Light sticks glow because of chemiluminescence (the light produced by a chemical reaction), where light is made by the reaction of some chemicals: hydrogen peroxide, phenyl oxalate ester, and flourescent dye.
Hydrogen peroxide is placed inside a thin glass that is inside the light stick’s container. It is surrounded by the solution of phenyl oxalate ester and flourescent dye. To operate a light stick, you bend it. This breaks the glass with hydrogen peroxide, making it blend with the solution outside. The chemical reaction of the three chemicals makes the light stick glow. This is the reason why hydrogen peroxide is called the “activator” it’s the one that makes the chemical reaction happen.
Metamaterial Flows Like Liquid, Returns to Shape
A bit reminiscent of the Terminator T-1000, a new material created by Cornell researchers is so soft that it can flow like a liquid and then, strangely, return to its original shape.
Rather than liquid metal, it is a hydrogel, a mesh of organic molecules with many small empty spaces that can absorb water like a sponge. It qualifies as a “metamaterial” with properties not found in nature and may be the first organic metamaterial with mechanical meta-properties.
Read more: http://www.laboratoryequipment.com/news/2012/12/metamaterial-flows-liquid-returns-shape

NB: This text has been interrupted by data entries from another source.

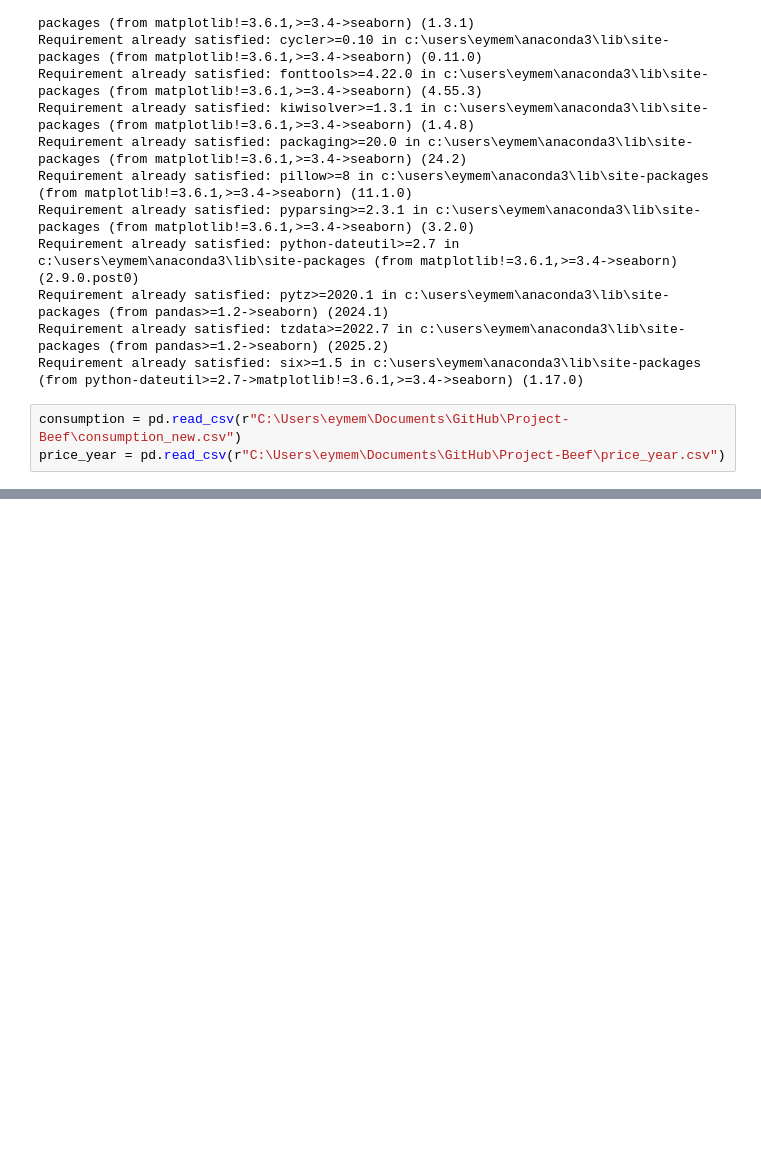
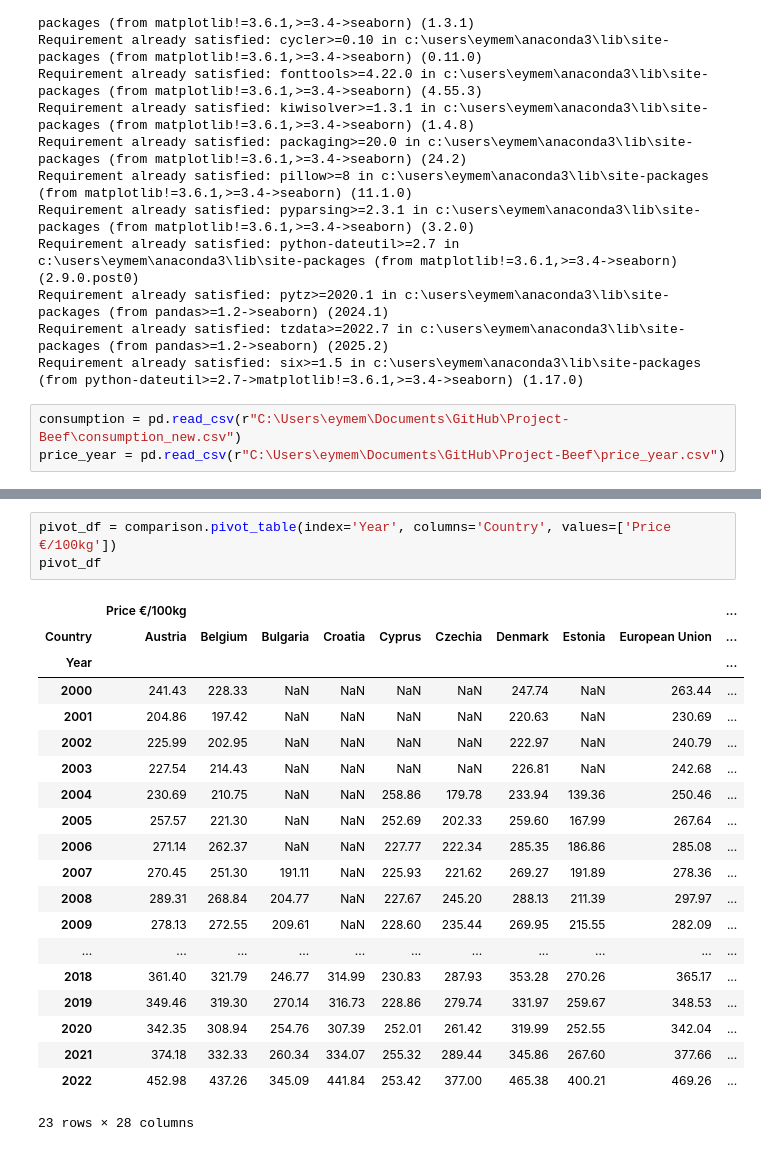
Before and after one commit to eymeklaus/Research-Study-for-Beef-Import-in-the-EU, a Jupyter notebook: Data Aggregation and Grouping.ipynb, the cells around one changed output, grey strips where cells are left out. Saved outputs shown, nothing was run; the diff lists cells and outputs as text; blank space fills up the shorter version.

```diff
--- a/Data Aggregation and Grouping.ipynb
+++ b/Data Aggregation and Grouping.ipynb
@@ -63,0 +207,24 @@ consumption.merge(price_year, how = "outer")
+# %%
+pivot_df = comparison.pivot_table(index='Year', columns='Country', values=['Price €/100kg'])
+pivot_df
+# %% [output]
+|  | Price €/100kg |  |  |  |  |  |  |  |  | ... |
+| Country | Austria | Belgium | Bulgaria | Croatia | Cyprus | Czechia | Denmark | Estonia | European Union | ... |
+| Year |  |  |  |  |  |  |  |  |  | ... |
+| 2000 | 241.43 | 228.33 | NaN | NaN | NaN | NaN | 247.74 | NaN | 263.44 | ... |
+| 2001 | 204.86 | 197.42 | NaN | NaN | NaN | NaN | 220.63 | NaN | 230.69 | ... |
+| 2002 | 225.99 | 202.95 | NaN | NaN | NaN | NaN | 222.97 | NaN | 240.79 | ... |
+| 2003 | 227.54 | 214.43 | NaN | NaN | NaN | NaN | 226.81 | NaN | 242.68 | ... |
+| 2004 | 230.69 | 210.75 | NaN | NaN | 258.86 | 179.78 | 233.94 | 139.36 | 250.46 | ... |
+| 2005 | 257.57 | 221.30 | NaN | NaN | 252.69 | 202.33 | 259.60 | 167.99 | 267.64 | ... |
+| 2006 | 271.14 | 262.37 | NaN | NaN | 227.77 | 222.34 | 285.35 | 186.86 | 285.08 | ... |
+| 2007 | 270.45 | 251.30 | 191.11 | NaN | 225.93 | 221.62 | 269.27 | 191.89 | 278.36 | ... |
+| 2008 | 289.31 | 268.84 | 204.77 | NaN | 227.67 | 245.20 | 288.13 | 211.39 | 297.97 | ... |
+| 2009 | 278.13 | 272.55 | 209.61 | NaN | 228.60 | 235.44 | 269.95 | 215.55 | 282.09 | ... |
+| ... | ... | ... | ... | ... | ... | ... | ... | ... | ... | ... |
+| 2018 | 361.40 | 321.79 | 246.77 | 314.99 | 230.83 | 287.93 | 353.28 | 270.26 | 365.17 | ... |
+| 2019 | 349.46 | 319.30 | 270.14 | 316.73 | 228.86 | 279.74 | 331.97 | 259.67 | 348.53 | ... |
+| 2020 | 342.35 | 308.94 | 254.76 | 307.39 | 252.01 | 261.42 | 319.99 | 252.55 | 342.04 | ... |
+| 2021 | 374.18 | 332.33 | 260.34 | 334.07 | 255.32 | 289.44 | 345.86 | 267.60 | 377.66 | ... |
+| 2022 | 452.98 | 437.26 | 345.09 | 441.84 | 253.42 | 377.00 | 465.38 | 400.21 | 469.26 | ... |
+23 rows × 28 columns
```
Also changed, not shown: parts of 17 cells of this notebook.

Scientists at Los Alamos National Laboratory study nuclear explosions by using 3-D simulations. They follow a long tradition of nuclear research that led to the creation of the atomic and hydrogen bombs.